Communications is an important part of ensuring the Department is available to respond instantly. In addition to radios mounted and carried in our vehicles, each firefighter is equipped with a handheld VHF radio that they carry with them at all times. These radios enable them to communicate when at fires and incidents. Our firefighters also carry VHF pagers 24/7. These pagers are on a system that allows the Montrose County Sheriff’s office dispatcher to page out the Department and inform us when and where an incident is occurring with a brief description of the type of incident to expect when we arrive.
Training is an essential part of ensuring our firefighters are safe at all incidents. The Department maintains a training calendar and holds training at least twice a month on subjects that cover both structure and Wildland fires. In addition to these training opportunities, firefighters can participate in events throughout the year, as well as attend fire academies. There is one structure fire academy and two Wildland fire academies conducted each year. These academies allow firefighters to learn from some of the most experienced firefighters in the state. They can then bring this knowledge back to share with their fellow firefighters in the Department.
Physical fitness is also important to the Department because one of the most prevalent causes of injuries and death for firefighters throughout the United States is heart attack and stroke. To help encourage firefighters to maintain a high level of physical fitness, the Department requires each of its firefighters to pass at least one of two physical fitness tests each year. The first test, given each spring is the Federal Arduous Fitness Test, also known as the “pack test”. Firefighters are required to carry a 45 pound pack on a three mile walk in less than 45 minutes. This test also qualifies firefighters to receive their cherished red card which can allow them to fight fires on federal land such a national forests or BLM land.
The other test given in the fall is the Department’s work skills test. While wearing a 45 pound pack, firefighters must perform certain aerobic activities and job skills designed to test their level of physical fitness, dexterity and strength.

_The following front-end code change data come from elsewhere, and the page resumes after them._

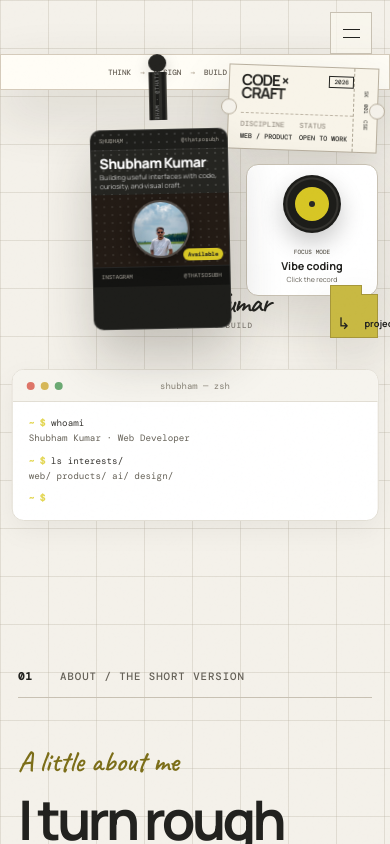
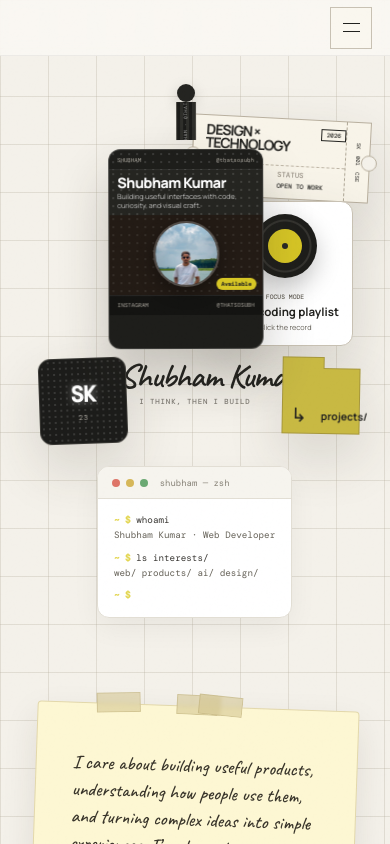
Before and after one commit to Shuv2202/portfolio, a Next.js app: page / in a window 390 px wide. Shown: the top 844 px of the page. Built offline with nearby package versions, Linux system fonts and the light colour scheme.

Commit message:
Rearrange hero digital-desk composition matching specification and reference UI layout

```diff
--- a/app/components/HangingIdCard.tsx
+++ b/app/components/HangingIdCard.tsx
@@ -3,6 +3,7 @@
 import {
   useEffect,
   useRef,
+  useState,
   type KeyboardEvent,
   type PointerEvent,
 } from "react";
@@ -29,6 +30,7 @@ const clamp = (
 export default function HangingIdCard() {
   const containerRef = useRef<HTMLDivElement>(null);
   const pendulumRef = useRef<HTMLDivElement>(null);
+  const [isIllustrated, setIsIllustrated] = useState(false);
 
   const physics = useRef<PhysicsState>({
     angle: -2.4,
@@ -69,7 +71,7 @@ export default function HangingIdCard() {
        */
       const idleMovement = state.dragging
         ? 0
-        : Math.sin(elapsed * 1.5) * 2.2 + Math.cos(elapsed * 0.75) * 0.9;
+        : Math.sin(elapsed * 1.4) * 1.8 + Math.cos(elapsed * 0.7) * 0.6;
 
       const restingTarget =
         state.target + idleMovement;
@@ -88,10 +90,11 @@ export default function HangingIdCard() {
 
       state.velocity *= damping;
 
+      /* Max drag rotation +/-22deg */
       state.angle = clamp(
         state.angle + state.velocity,
-        -24,
-        24,
+        -22,
+        22,
       );
 
       const verticalLift =
@@ -179,6 +182,13 @@ export default function HangingIdCard() {
     const state = physics.current;
 
     if (!state.dragging) {
+      /* Subtle hover sway up to +/-10deg */
+      const container = containerRef.current;
+      if (container) {
+        const bounds = container.getBoundingClientRect();
+        const relX = (event.clientX - bounds.left) / bounds.width;
+        state.target = clamp((relX - 0.5) * 8, -10, 10);
+      }
       return;
     }
 
@@ -217,7 +227,7 @@ export default function HangingIdCard() {
     state.dragging = false;
 
     if (state.dragDistance < 8) {
-      /* Click event: Open Instagram profile cleanly without fast swinging */
+      /* Click event: Open Instagram profile cleanly */
       state.target = 0;
       state.pointerVelocity = 0;
       window.open(
@@ -226,7 +236,7 @@ export default function HangingIdCard() {
         "noopener,noreferrer",
       );
     } else {
-      /* Drag release: Gentle momentum without erratic fast swinging */
+      /* Drag release: Gentle damped spring momentum */
       state.velocity += clamp(
         state.pointerVelocity * 0.4,
         -0.8,
@@ -349,10 +359,16 @@ export default function HangingIdCard() {
             </p>
           </div>
 
-          <div className="hanging-id__photo">
+          <div
+            className="hanging-id__photo"
+            onPointerEnter={() => setIsIllustrated(true)}
+            onPointerLeave={() => setIsIllustrated(false)}
+            onTouchStart={() => setIsIllustrated((prev) => !prev)}
+          >
             <img
-              src="/assets/profile.png"
+              src={isIllustrated ? "/assets/shubham-ghibli.png" : "/assets/profile.png"}
               alt="Portrait of Shubham Kumar"
+              className={isIllustrated ? "is-illustrated" : ""}
             />
 
             <span className="hanging-id__status">
--- a/app/globals.css
+++ b/app/globals.css
@@ -1249,80 +1249,152 @@ img, svg { display: block; max-width: 100%; }
     rgba(255, 255, 255, 0.9);
 }
 
+/* Digital Card */
+.digital-card {
+  position: absolute;
+  top: 302px;
+  left: 27px;
+  display: flex;
+  flex-direction: column;
+  align-items: center;
+  justify-content: center;
+  width: 88px;
+  height: 86px;
+  border: 1px solid #3b3a36;
+  background: #1c1c1a;
+  color: #f5f1e7;
+  border-radius: 12px;
+  box-shadow: var(--shadow);
+  transform: rotate(-2deg);
+  z-index: 4;
+  transition: transform 0.28s ease-out;
+}
+
+.digital-card__dots {
+  position: absolute;
+  inset: 0;
+  border-radius: 12px;
+  background-image: radial-gradient(rgba(255, 255, 255, 0.12) 1px, transparent 1px);
+  background-size: 6px 6px;
+  pointer-events: none;
+}
+
+.digital-card__value {
+  font-family: var(--mono);
+  font-size: 1.4rem;
+  font-weight: 700;
+  letter-spacing: -0.04em;
+  color: #ffffff;
+  text-shadow: 0 0 8px rgba(255, 255, 255, 0.4);
+}
+
+.digital-card small {
+  margin-top: 2px;
+  font-family: var(--mono);
+  font-size: 0.45rem;
+  color: #aaa69d;
+  letter-spacing: 0.1em;
+}
+
+/* Yellow Personal Note (Hero Note) */
+.hero-note {
+  position: absolute;
+  top: 650px;
+  left: 22px;
+  right: 22px;
+  min-height: 165px;
+  padding: 46px 36px 30px;
+  border: 1px solid #e3d8ab;
+  background: #fdf7d3;
+  color: #3d392e;
+  box-shadow: 0 14px 34px rgba(45, 40, 30, 0.1);
+  border-radius: 4px;
+  transform: rotate(2deg);
+  z-index: 3;
+}
+
+.hero-note .tape {
+  position: absolute;
+  top: -12px;
+  width: 44px;
+  height: 20px;
+  background: rgba(210, 195, 140, 0.55);
+  backdrop-filter: blur(2px);
+  border: 1px solid rgba(180, 165, 110, 0.4);
+}
+
+.hero-note .tape--left { left: 18%; transform: rotate(-3deg); }
+.hero-note .tape--mid { left: 50%; transform: translateX(-50%) rotate(1deg); }
+.hero-note .tape--right { right: 18%; transform: rotate(4deg); }
+
+.hero-note p {
+  font-family: var(--script);
+  font-size: clamp(1.2rem, 2.4vw, 1.55rem);
+  line-height: 1.4;
+  color: #38342a;
+  margin: 0;
+}
+
 /* ==============================
    RESPONSIVE
 ============================== */
 
-@media (max-width: 760px) {
+@media (max-width: 768px) {
   .hero {
-    min-height: 520px;
-    padding-top: 54px;
+    min-height: 900px;
+    padding-top: 56px;
     overflow: hidden;
   }
 
   .hero__canvas {
     position: relative;
-    width: 100%;
-    min-height: 520px;
-    padding: 0;
+    width: min(100% - 24px, 390px);
+    min-height: 900px;
+    margin-inline: auto;
     display: block;
   }
 
-  /* 1. Hanging ID Card - Top Left */
+  /* 1. Hanging ID Card */
   .hanging-id {
     position: absolute;
-    top: 0;
-    left: 4%;
-    z-index: 15;
-    width: 152px;
-    height: 220px;
+    top: 28px;
+    left: 18px;
+    width: 155px;
+    z-index: 8;
     transform: none !important;
     margin-top: 0;
   }
 
   .hanging-id__pendulum {
-    width: 152px;
+    width: 155px;
   }
 
   .hanging-id__strap {
-    width: 18px;
-    height: 48px;
+    width: 20px;
+    height: 38px;
   }
 
   .hanging-id__strap span {
-    top: 16px;
-    font-size: 0.32rem;
+    top: 12px;
+    font-size: 0.3rem;
   }
 
   .hanging-id__hardware {
-    width: 32px;
+    width: 34px;
     height: 16px;
     margin-top: -2px;
     margin-bottom: -5px;
   }
 
-  .hanging-id__hardware i {
-    width: 14px;
-    height: 5px;
-    top: 2px;
-  }
-
-  .hanging-id__hardware span {
-    width: 8px;
-    height: 8px;
-    bottom: -5px;
-  }
-
   .hanging-id__card {
-    width: 152px;
+    width: 155px;
     min-height: 200px;
-    border-radius: 10px;
+    border-radius: 12px;
   }
 
   .hanging-id__header {
     padding: 6px 8px 4px;
     font-size: 0.36rem;
-    min-height: 0;
   }
 
   .hanging-id__description {
@@ -1331,14 +1403,13 @@ img, svg { display: block; max-width: 100%; }
   }
 
   .hanging-id__description strong {
-    font-size: 0.88rem;
+    font-size: 0.9rem;
     margin-bottom: 2px;
   }
 
   .hanging-id__description p {
-    font-size: 0.44rem;
+    font-size: 0.45rem;
     line-height: 1.25;
-    max-width: 100%;
   }
 
   .hanging-id__photo {
@@ -1347,8 +1418,8 @@ img, svg { display: block; max-width: 100%; }
   }
 
   .hanging-id__photo img {
-    width: 65px;
-    height: 65px;
+    width: 66px;
+    height: 66px;
   }
 
   .hanging-id__status {
@@ -1361,23 +1432,23 @@ img, svg { display: block; max-width: 100%; }
   .hanging-id__footer {
     padding: 5px 8px;
     font-size: 0.36rem;
-    min-height: 0;
-  }
-
-  /* 2. Boarding Pass Ticket - Top Right */
+  }
+
+  /* 2. Boarding Pass Ticket */
   .boarding-pass {
     position: absolute;
-    top: 12px;
-    right: 4%;
-    z-index: 10;
-    width: 165px;
-    min-height: 85px;
+    top: 62px;
+    right: 8px;
+    width: 178px;
+    min-height: 62px;
     padding: 8px 24px 8px 12px;
-    transform: rotate(2deg) !important;
+    transform: rotate(3deg) !important;
+    z-index: 4;
   }
 
   .boarding-pass__title strong {
-    font-size: 0.95rem;
+    font-size: 0.88rem;
+    line-height: 0.9;
   }
 
   .boarding-pass__title span {
@@ -1387,8 +1458,8 @@ img, svg { display: block; max-width: 100%; }
 
   .boarding-pass__meta {
     gap: 6px;
-    padding-top: 6px;
-    font-size: 0.42rem;
+    padding-top: 4px;
+    font-size: 0.4rem;
   }
 
   .boarding-pass__edge {
@@ -1396,26 +1467,26 @@ img, svg { display: block; max-width: 100%; }
     font-size: 0.34rem;
   }
 
-  /* 3. Vinyl Card Widget - Right under ticket */
+  /* 3. Vinyl Card Widget */
   .vinyl-card {
     position: absolute;
-    top: 110px;
-    right: 4%;
-    z-index: 11;
-    width: 142px;
-    min-height: 110px;
-    padding: 10px 8px 10px;
+    top: 145px;
+    right: 25px;
+    width: 136px;
+    min-height: 132px;
+    padding: 12px 10px;
     flex-direction: column;
     align-items: center;
     text-align: center;
     background: #ffffff;
     border-radius: 12px;
-    transform: none !important;
+    transform: rotate(0deg) !important;
+    z-index: 5;
   }
 
   .vinyl {
-    width: 58px;
-    height: 58px;
+    width: 64px;
+    height: 64px;
   }
 
   .vinyl-card__text {
@@ -1423,101 +1494,95 @@ img, svg { display: block; max-width: 100%; }
   }
 
   .vinyl-card__text small {
-    margin-bottom: 3px;
-    font-size: 0.38rem;
+    margin-bottom: 4px;
+    font-size: 0.4rem;
   }
 
   .vinyl-card__text strong {
-    font-size: 0.68rem;
+    font-size: 0.72rem;
   }
 
   .vinyl-card__text em {
-    margin-top: 2px;
-    font-size: 0.44rem;
-  }
-
-  /* 4. Middle Row: Code Sticker (Left), Title (Center), Folder (Right) at top: 240px */
-  .code-sticker {
+    margin-top: 3px;
+    font-size: 0.46rem;
+  }
+
+  /* 4. Digital Card */
+  .digital-card {
     position: absolute;
-    top: 240px;
-    left: 4%;
-    z-index: 12;
-    width: 52px;
-    height: 52px;
-    min-height: 0;
-    padding: 4px;
-    font-size: 0.45rem;
-    transform: none !important;
-    border-radius: 10px;
-  }
-
-  .code-sticker strong {
-    font-size: 0.85rem;
-  }
-
+    top: 302px;
+    left: 27px;
+    width: 88px;
+    height: 86px;
+    transform: rotate(-2deg) !important;
+    z-index: 4;
+  }
+
+  /* 5. Hero Title */
   .hero-title {
     position: absolute;
-    top: 240px;
+    top: 304px;
     left: 50%;
+    width: 150px;
     transform: translateX(-50%) !important;
-    width: auto;
-    max-width: 55%;
     text-align: center;
-    z-index: 12;
+    z-index: 3;
     pointer-events: auto;
   }
 
   .hero-title .script {
-    font-size: clamp(1.8rem, 8vw, 2.6rem);
+    font-size: 2.1rem;
     white-space: nowrap;
     margin-bottom: 2px;
   }
 
   .hero-title h1 {
-    font-size: 0.48rem;
+    font-size: 0.46rem;
     letter-spacing: 0.12em;
     white-space: nowrap;
     opacity: 0.8;
   }
 
+  /* 6. Folder Card */
   .folder-card {
     position: absolute;
-    top: 240px;
-    right: 4%;
-    z-index: 12;
-    width: 54px;
-    min-height: 44px;
-    padding: 6px;
-    transform: none !important;
+    top: 312px;
+    right: 18px;
+    width: 78px;
+    min-height: 66px;
+    padding: 8px;
+    transform: rotate(1deg) !important;
+    z-index: 5;
   }
 
   .folder-card__tab {
-    top: -10px;
-    width: 32px;
-    height: 10px;
+    top: -12px;
+    width: 42px;
+    height: 12px;
   }
 
   .folder-card__icon {
-    font-size: 1rem;
+    font-size: 1.2rem;
   }
 
   .folder-card strong {
-    font-size: 0.58rem;
+    font-size: 0.65rem;
   }
 
   .folder-card small {
     display: none;
   }
 
-  /* 5. Mini Terminal Window - Full width at top: 325px */
+  /* 7. Mini Terminal */
   .mini-terminal {
     position: absolute;
-    top: 325px;
-    left: 50%;
-    transform: translateX(-50%) !important;
-    width: min(92%, 440px);
-    min-height: 150px;
-    z-index: 13;
+    top: 410px;
+    left: 12px;
+    right: 12px;
+    width: auto;
+    min-height: 132px;
+    transform: none !important;
+    z-index: 6;
     background: #ffffff;
     border: 1px solid #e2ded4;
     color: #2e2d2a;
@@ -1543,85 +1608,33 @@ img, svg { display: block; max-width: 100%; }
     color: #666258;
   }
 
-  .visit-intro__name {
-    font-size: clamp(2rem, 11vw, 4rem);
-  }
-
-  .visit-intro__meta {
-    top: 19px;
-    right: 18px;
-    left: 18px;
-  }
-
-  .visit-intro__meta span:last-child {
-    display: none;
-  }
-
-  .visit-intro__skip {
-    right: 18px;
-    bottom: 18px;
-  }
-}
-
-@media (max-width: 480px) {
-  .hero {
-    min-height: 500px;
-  }
-
-  .hanging-id {
-    left: 3%;
-    width: 138px;
-  }
-
-  .hanging-id__card {
-    width: 138px;
-  }
-
-  .hanging-id__photo img {
-    width: 58px;
-    height: 58px;
-  }
-
-  .boarding-pass {
-    right: 3%;
-    width: 150px;
-  }
-
-  .vinyl-card {
-    right: 3%;
-    width: 132px;
-  }
-
-  .code-sticker {
-    left: 3%;
-    width: 46px;
-    height: 46px;
-  }
-
-  .hero-title {
-    top: 235px;
-    max-width: 52%;
-  }
-
-  .hero-title .script {
-    font-size: 1.8rem;
-  }
-
-  .folder-card {
-    right: 3%;
-    width: 48px;
-  }
-
-  .mini-terminal {
-    top: 315px;
-    width: 94%;
-  }
-}
-
-@media (
-  prefers-reduced-motion:
-  reduce
-) {
+  /* 8. Hero Note */
+  .hero-note {
+    position: absolute;
+    top: 650px;
+    left: 22px;
+    right: 22px;
+    min-height: 165px;
+    padding: 46px 36px 30px;
+    transform: rotate(2deg) !important;
+    z-index: 3;
+  }
+
+  .site-nav {
+    position: fixed;
+    top: 0;
+    left: 0;
+    right: 0;
+    height: 56px;
+    min-height: 56px;
+    z-index: 100;
+    background: rgba(250, 248, 242, 0.92);
+    backdrop-filter: blur(8px);
+    border-bottom: 1px solid rgba(0, 0, 0, 0.05);
+  }
+}
+
+@media (prefers-reduced-motion: reduce) {
   .visit-intro {
     display: none;
   }
--- a/app/page.tsx
+++ b/app/page.tsx
@@ -127,7 +127,6 @@ function Navbar({ menuOpen, setMenuOpen }: { menuOpen: boolean; setMenuOpen: (va
         <span>Shubham Kumar</span>
       </a>
 
-
       <button
         className={`menu-toggle ${menuOpen ? "menu-toggle--open" : ""}`}
         type="button"
@@ -143,7 +142,7 @@ function Navbar({ menuOpen, setMenuOpen }: { menuOpen: boolean; setMenuOpen: (va
       <nav id="primary-navigation" className={menuOpen ? "nav-links nav-links--open" : "nav-links"} aria-label="Primary navigation">
         <a href="#about" onClick={() => setMenuOpen(false)}>About</a>
         <a href="#work" onClick={() => setMenuOpen(false)}>Work</a>
-        <a href="#lab" onClick={() => setMenuOpen(false)}>Lab</a>
+        <a href="#lab" onClick={() => setMenuOpen(false)}>Playground</a>
       </nav>
     </header>
   );
@@ -166,22 +165,13 @@ function Hero() {
       <div className="hero__canvas">
         <HangingIdCard />
 
-        <div className="paper-strip hero-reveal hero-reveal--2" aria-hidden="true">
-          <span>think</span><b>→</b><span>design</span><b>→</b><span>build</span><b>→</b><span>improve</span>
-        </div>
-
         <div className="boarding-pass hero-reveal hero-reveal--3">
-          <div className="boarding-pass__title"><strong>CODE ×<br />CRAFT</strong><span>2026</span></div>
+          <div className="boarding-pass__title"><strong>DESIGN ×<br />TECHNOLOGY</strong><span>2026</span></div>
           <div className="boarding-pass__meta">
             <span><small>DISCIPLINE</small>WEB / PRODUCT</span>
             <span><small>STATUS</small>OPEN TO WORK</span>
           </div>
           <div className="boarding-pass__edge" aria-hidden="true">SK&nbsp;&nbsp;001&nbsp;&nbsp;CSE</div>
-        </div>
-
-        <div className="hero-title hero-reveal hero-reveal--4">
-          <p className="script">Shubham Kumar</p>
-          <h1>I THINK, THEN I BUILD</h1>
         </div>
 
         <button
@@ -192,8 +182,19 @@ function Hero() {
           data-cursor-text="Play focus music"
         >
           <span className={`vinyl ${focusMode ? "vinyl--playing" : ""}`} aria-hidden="true"><i /></span>
-          <span className="vinyl-card__text"><small>FOCUS MODE</small><strong>{focusMode ? "Flow activated" : "Vibe coding"}</strong><em>{focusMode ? "Click to pause" : "Click the record"}</em></span>
+          <span className="vinyl-card__text"><small>FOCUS MODE</small><strong>{focusMode ? "Flow activated" : "Vibe coding playlist"}</strong><em>{focusMode ? "Click to pause" : "Click the record"}</em></span>
         </button>
+
+        <div className="digital-card hero-reveal hero-reveal--4" aria-label="Digital card SK 23">
+          <span className="digital-card__dots" aria-hidden="true" />
+          <span className="digital-card__value">SK</span>
+          <small>23</small>
+        </div>
+
+        <div className="hero-title hero-reveal hero-reveal--4">
+          <p className="script">Shubham Kumar</p>
+          <h1>I THINK, THEN I BUILD</h1>
+        </div>
 
         <button
           className="folder-card hero-reveal hero-reveal--6"
@@ -217,8 +218,13 @@ function Hero() {
           </div>
         </div>
 
-        <div className="code-sticker hero-reveal hero-reveal--8" aria-label="Current tools: React and TypeScript">
-          <span>REACT</span><strong>+</strong><span>TYPE<br />SCRIPT</span>
+        <div className="hero-note hero-reveal hero-reveal--8">
+          <span className="tape tape--left" aria-hidden="true" />
+          <span className="tape tape--mid" aria-hidden="true" />
+          <span className="tape tape--right" aria-hidden="true" />
+          <p>
+            I care about building useful products, understanding how people use them, and turning complex ideas into simple experiences. I’m always learning, experimenting, and improving.
+          </p>
         </div>
 
         <a className="hero-scroll" href="#about"><span>Scroll to explore</span><i aria-hidden="true" /></a>
```
Also changed, not shown: public/assets/shubham-ghibli.png (added), public/assets/shubham-profile.png (added).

While much is expected of our firefighters, we could not do our job without the continuing assistance of our community. Log Hill Mesa has one of the greatest fire dangers in the county. Yet, thanks to the vigilance of our community, for their watchfulness and reporting any suspicious smoke to 911, there have been many occasions where citizens have been there to direct us to the seat of the fire. Additionally many of our citizens are extremely diligent about performing fire mitigation on their properties. These efforts not only help to protect their lands and houses, but also those of their neighbors around them. The Department is not only a company of volunteers and well-maintained equipment; it is also an organization that this community can actively participate in and a place where they can connect to their neighbors.